- **What is needed**
Every line in the records below with the string "estado" needs to be copied out.

□ □ □ □

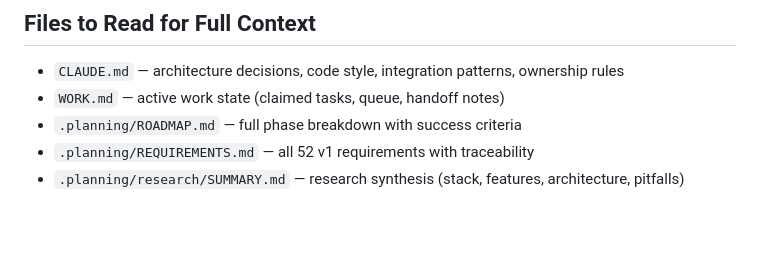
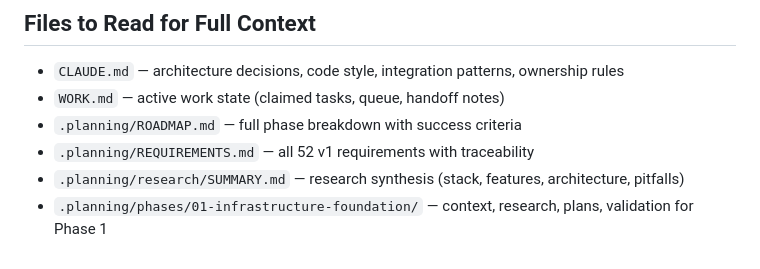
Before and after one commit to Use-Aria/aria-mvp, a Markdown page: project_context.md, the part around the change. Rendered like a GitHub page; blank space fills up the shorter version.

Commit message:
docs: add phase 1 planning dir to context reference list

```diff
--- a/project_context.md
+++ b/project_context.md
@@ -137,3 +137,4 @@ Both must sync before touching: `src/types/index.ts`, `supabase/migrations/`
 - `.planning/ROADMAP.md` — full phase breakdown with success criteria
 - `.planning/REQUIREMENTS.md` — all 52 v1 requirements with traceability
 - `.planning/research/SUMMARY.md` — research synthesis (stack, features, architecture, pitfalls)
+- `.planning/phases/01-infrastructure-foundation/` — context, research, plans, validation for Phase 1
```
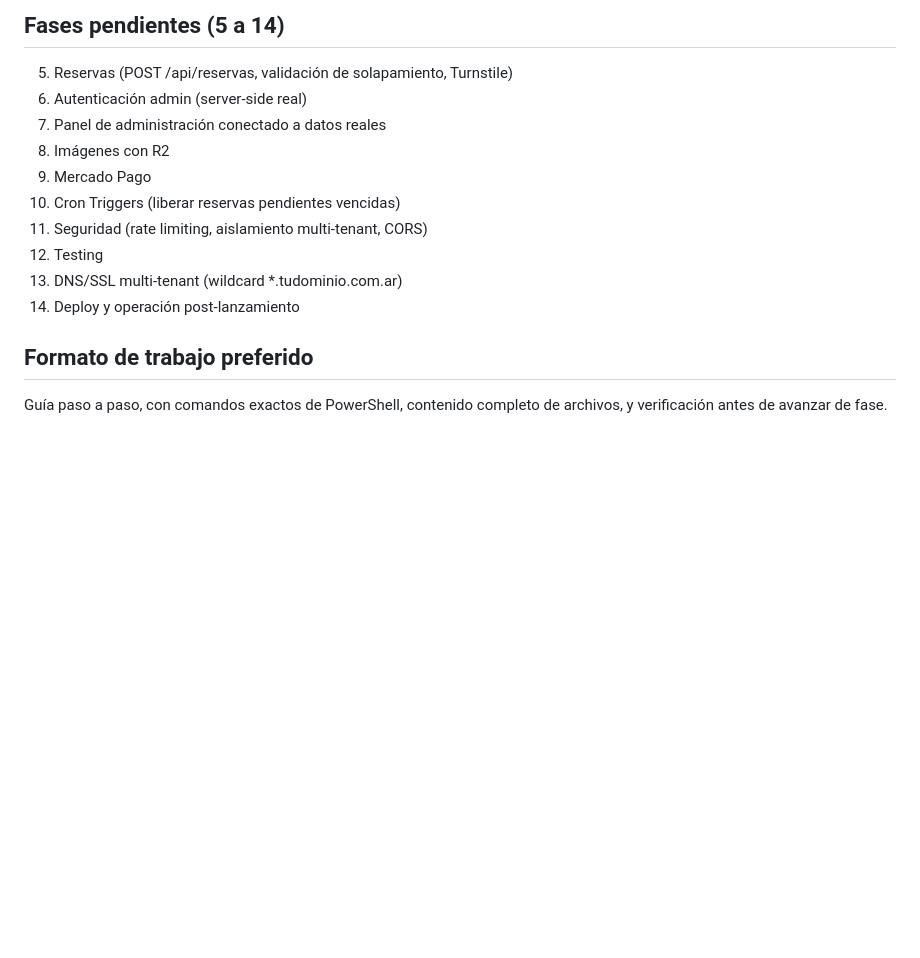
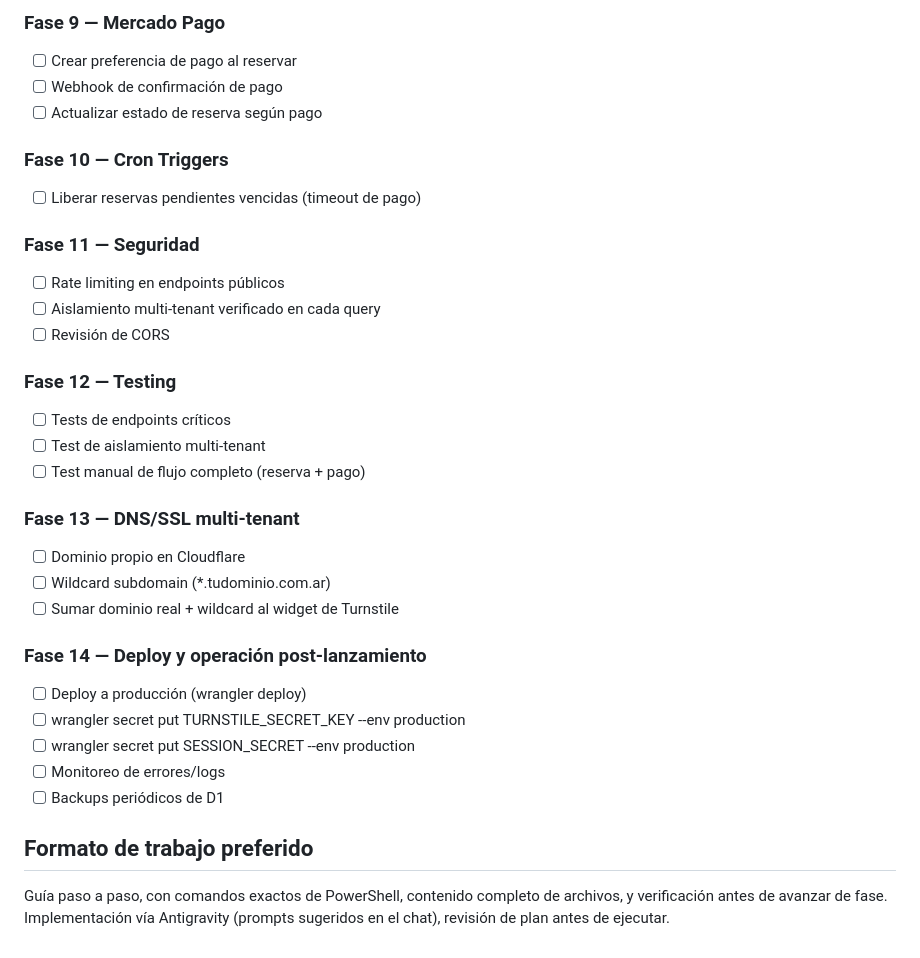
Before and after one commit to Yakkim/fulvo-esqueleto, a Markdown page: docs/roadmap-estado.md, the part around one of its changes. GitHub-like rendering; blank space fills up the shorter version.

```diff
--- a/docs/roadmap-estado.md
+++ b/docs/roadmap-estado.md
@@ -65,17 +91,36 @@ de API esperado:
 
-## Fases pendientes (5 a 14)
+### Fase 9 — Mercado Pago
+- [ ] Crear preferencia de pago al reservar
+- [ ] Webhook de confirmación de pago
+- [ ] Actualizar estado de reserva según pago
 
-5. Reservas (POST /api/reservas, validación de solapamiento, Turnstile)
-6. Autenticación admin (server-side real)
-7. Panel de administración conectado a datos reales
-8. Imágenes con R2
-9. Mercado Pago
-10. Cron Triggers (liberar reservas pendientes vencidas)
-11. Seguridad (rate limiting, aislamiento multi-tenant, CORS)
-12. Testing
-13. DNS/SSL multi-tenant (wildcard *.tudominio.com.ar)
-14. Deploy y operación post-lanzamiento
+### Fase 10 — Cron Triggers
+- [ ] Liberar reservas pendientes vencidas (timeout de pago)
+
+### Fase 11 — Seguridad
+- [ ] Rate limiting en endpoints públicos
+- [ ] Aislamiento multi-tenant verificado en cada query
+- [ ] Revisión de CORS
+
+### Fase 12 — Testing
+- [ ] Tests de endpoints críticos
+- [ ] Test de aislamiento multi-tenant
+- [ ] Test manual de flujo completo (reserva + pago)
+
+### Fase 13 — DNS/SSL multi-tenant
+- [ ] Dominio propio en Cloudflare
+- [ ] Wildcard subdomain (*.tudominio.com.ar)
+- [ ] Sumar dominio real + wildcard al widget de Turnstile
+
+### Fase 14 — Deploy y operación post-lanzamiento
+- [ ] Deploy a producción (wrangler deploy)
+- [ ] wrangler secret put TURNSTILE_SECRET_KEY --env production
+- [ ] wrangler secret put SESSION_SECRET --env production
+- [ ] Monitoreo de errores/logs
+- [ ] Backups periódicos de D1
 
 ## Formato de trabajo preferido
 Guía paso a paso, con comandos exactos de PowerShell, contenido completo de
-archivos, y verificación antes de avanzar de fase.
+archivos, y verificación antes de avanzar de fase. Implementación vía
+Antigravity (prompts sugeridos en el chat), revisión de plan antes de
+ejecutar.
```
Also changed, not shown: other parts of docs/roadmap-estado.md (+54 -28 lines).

□ □ □ □

- **Task result**
Before and after one commit to Yakkim/fulvo-esqueleto, a Markdown page: docs/roadmap-estado.md, the part around one of its changes. GitHub-like rendering; blank space fills up the shorter version.
--- a/docs/roadmap-estado.md
+++ b/docs/roadmap-estado.md
+- [ ] Actualizar estado de reserva según pago
Also changed, not shown: other parts of docs/roadmap-estado.md (+54 -28 lines).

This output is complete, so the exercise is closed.